At the time, developer Ernst Valery said he was looking for a team to run the project's restaurant component, which will occupy the ground level of the historic property.
Valery has found that team, and he's on it.
The husband-and-wife team behind Philadelphia's Milk & Honey Market, Mauro Daigle and Annie Baum-Stein will join Valery and his wife, Dana, to complete the project.
This isn't first collaboration for the couples; they worked together to develop a Milk & Honey Market in Baltimore.
Daigle and Baum-Stein are involved in several food businesses in Philadelphia including Roost, an upscale rotisserie chicken eatery in West Philadelphia.

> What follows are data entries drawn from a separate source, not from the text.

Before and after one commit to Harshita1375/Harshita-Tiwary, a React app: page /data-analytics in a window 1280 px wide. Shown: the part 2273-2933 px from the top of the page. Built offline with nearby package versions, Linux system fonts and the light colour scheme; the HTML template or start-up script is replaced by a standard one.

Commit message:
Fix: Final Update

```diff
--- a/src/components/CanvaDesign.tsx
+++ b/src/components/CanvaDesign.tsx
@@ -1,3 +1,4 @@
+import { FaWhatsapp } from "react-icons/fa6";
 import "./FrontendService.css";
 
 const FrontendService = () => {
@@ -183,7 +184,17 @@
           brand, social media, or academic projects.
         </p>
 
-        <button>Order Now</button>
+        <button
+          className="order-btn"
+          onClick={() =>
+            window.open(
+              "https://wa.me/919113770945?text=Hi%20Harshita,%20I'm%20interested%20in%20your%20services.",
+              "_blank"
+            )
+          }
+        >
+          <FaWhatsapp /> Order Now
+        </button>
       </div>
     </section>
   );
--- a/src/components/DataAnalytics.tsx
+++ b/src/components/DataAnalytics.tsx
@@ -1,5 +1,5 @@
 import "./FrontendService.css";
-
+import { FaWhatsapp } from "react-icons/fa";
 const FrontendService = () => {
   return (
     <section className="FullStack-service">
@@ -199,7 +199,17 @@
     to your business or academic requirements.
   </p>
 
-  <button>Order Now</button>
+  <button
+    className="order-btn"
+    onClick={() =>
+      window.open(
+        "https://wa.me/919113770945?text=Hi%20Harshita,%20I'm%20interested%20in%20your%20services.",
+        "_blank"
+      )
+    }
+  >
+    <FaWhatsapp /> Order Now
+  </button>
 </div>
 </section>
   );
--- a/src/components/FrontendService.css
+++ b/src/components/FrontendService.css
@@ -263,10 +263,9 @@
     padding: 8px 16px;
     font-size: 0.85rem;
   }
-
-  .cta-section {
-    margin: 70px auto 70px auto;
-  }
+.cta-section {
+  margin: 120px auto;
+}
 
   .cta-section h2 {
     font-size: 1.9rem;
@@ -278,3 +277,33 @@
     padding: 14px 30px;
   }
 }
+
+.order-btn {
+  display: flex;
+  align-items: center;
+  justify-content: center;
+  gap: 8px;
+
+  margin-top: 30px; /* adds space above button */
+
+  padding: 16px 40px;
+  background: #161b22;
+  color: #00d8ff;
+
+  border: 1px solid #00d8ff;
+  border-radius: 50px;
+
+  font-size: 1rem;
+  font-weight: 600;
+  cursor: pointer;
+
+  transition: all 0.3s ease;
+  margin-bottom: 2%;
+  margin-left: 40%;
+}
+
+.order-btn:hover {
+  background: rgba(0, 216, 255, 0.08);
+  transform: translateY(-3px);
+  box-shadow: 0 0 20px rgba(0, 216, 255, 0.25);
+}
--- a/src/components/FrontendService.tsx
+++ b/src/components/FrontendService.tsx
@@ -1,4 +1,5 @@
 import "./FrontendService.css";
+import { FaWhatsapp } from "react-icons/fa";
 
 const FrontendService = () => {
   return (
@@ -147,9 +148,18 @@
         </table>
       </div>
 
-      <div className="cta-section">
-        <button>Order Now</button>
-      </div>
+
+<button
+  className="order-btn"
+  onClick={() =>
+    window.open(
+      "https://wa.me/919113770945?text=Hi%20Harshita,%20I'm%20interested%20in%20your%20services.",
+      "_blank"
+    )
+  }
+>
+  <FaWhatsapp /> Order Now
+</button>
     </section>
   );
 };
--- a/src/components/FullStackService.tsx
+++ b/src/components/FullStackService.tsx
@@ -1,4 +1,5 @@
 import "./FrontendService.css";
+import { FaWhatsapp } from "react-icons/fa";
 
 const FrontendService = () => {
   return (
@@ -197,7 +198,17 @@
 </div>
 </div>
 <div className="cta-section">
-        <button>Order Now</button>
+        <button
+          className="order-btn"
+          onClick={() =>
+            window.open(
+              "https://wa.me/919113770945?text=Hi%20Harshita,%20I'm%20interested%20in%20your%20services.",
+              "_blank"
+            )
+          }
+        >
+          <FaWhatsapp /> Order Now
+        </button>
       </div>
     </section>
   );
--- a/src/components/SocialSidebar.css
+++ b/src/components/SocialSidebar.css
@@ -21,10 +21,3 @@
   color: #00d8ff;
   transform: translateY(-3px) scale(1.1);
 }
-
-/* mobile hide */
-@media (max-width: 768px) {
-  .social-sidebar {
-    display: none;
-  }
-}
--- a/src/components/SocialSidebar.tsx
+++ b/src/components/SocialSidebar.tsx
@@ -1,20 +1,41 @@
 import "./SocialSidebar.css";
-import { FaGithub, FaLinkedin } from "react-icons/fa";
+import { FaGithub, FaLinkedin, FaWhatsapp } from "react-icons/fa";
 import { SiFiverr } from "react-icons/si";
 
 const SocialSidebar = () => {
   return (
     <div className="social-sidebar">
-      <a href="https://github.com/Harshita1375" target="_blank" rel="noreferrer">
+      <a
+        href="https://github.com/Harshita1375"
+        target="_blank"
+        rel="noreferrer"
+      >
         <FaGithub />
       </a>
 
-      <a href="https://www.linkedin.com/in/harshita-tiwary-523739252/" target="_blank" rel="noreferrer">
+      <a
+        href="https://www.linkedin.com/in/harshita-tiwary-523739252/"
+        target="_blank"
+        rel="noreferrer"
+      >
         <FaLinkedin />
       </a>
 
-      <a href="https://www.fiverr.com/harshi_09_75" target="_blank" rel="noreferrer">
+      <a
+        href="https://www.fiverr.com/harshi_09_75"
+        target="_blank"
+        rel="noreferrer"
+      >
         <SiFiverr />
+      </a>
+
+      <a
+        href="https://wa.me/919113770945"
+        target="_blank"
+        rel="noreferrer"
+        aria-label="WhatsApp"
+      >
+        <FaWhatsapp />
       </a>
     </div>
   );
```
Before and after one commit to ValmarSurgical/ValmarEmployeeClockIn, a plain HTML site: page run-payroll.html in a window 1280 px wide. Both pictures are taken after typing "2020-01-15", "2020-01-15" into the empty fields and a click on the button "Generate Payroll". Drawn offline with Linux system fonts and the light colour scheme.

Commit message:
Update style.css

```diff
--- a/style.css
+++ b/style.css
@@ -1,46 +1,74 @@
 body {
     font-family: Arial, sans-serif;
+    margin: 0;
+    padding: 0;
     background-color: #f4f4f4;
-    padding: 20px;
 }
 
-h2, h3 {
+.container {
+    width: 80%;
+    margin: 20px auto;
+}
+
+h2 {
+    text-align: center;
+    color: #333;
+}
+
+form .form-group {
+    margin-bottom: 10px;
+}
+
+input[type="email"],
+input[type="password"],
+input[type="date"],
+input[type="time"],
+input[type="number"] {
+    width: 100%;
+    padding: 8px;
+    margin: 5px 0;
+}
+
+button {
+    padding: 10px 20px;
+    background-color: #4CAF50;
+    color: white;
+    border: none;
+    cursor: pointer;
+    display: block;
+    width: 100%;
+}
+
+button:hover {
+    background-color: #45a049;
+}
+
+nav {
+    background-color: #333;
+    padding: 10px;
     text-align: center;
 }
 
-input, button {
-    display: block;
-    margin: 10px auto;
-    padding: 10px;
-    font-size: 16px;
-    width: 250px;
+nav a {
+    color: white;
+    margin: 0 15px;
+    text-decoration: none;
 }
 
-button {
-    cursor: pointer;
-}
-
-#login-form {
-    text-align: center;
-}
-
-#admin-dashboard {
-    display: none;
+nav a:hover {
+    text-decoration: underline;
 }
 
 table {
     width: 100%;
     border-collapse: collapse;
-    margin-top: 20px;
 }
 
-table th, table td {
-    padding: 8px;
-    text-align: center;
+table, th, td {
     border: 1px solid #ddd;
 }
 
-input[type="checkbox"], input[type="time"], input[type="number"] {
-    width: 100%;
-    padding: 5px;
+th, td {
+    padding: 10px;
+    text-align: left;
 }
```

Valery has promised to release more information about the project soon. No word on whether the Chesapeake's first floor would include another version of Roost or a Milk & Honey-like food market.
Renovations are under way to the ground floor and exterior of the former Chesapeake Restaurant. This first phase of renovations must be completed by next May, according to terms laid out in a land disposition agreement between the developers and the city of Baltimore. When the first floor is finished, the developers will start on the upper floors of the building, where offices and studios are planned.
Chesapeake, the bay In an innovative weeklong dining promotion, Maryland seafood is being featured on the menus of restaurants stretching from Philadelphia to Northern Virginia.
From the Bay, For the Bay: Dine Out, which continues through Sunday, was conceived and is being managed by the Maryland Department of Natural Resources fisheries service.
"We are incredibly pleased by the enthusiasm surrounding our Dine Out celebration," said Gov. Martin O'Malley. "Restaurants from across the Mid-Atlantic have joined this effort to promote our Maryland seafood, and that speaks volumes about the quality and variety that we have to offer. By promoting the bounty of the bay and encouraging Marylanders to buy local, this program supports local economies and jobs among watermen, seafood wholesalers and retailers, and the restaurant industry."
Participating restaurants in From the Bay, For the Bay: Dine Out, will donate $1 for every Maryland seafood dinner they sell to the Oyster Recovery Partnership, a nonprofit organization that works to replenish the Chesapeake Bay's oyster population.
A list of the 200 participating restaurants is available on the From the Bay, For the Bay website (www.dnr.state.md.us/fisheries/fromthebay).
For Mount Washington Tavern owner Ron Frisch, the promotion was a natural. "We're already involved with the Oyster Recovery Partnership's Shell Recycling Alliance," Frisch said. "We serve a lot of oysters here; for this week, we're running a special menu of grilled, fried and raw oysters."
"We were looking for a way to reconnect chefs to the local watermen," says Steve Vilnit of the fisheries service, "and we tried to make it easy for them to participate." Vilnit said that the proceeds from the promotion are sure to have an impact. "A dollar goes a long way. A dollar is a hundred oysters back in the bay."
The oyster partnership's executive director, Stephan Abel, says the timing of the dining promotion, one day before the reopening of the commercial striped bass hook-and-line harvest, is no accident. "The cool thing about this program is how it all ties together," Abel said. "Everybody gets to enjoy fresh, locally caught seafood."
Kudos for Wolf The American Academy of Hospitality Sciences has awarded its International Five Star Diamond Chefs Award to Cindy Wolf. The organization's president, Joseph Cinque, presented Wolf the award in a ceremony Monday at Charleston, her celebrated Harbor East restaurant.
The academy describes its chef award, which has been given to chefs the likes of Alain Ducasse, Ferran Adria and Thomas Keller, as "the most prestigious emblem of achievement and true quality in the hospitality and luxury service industries worldwide."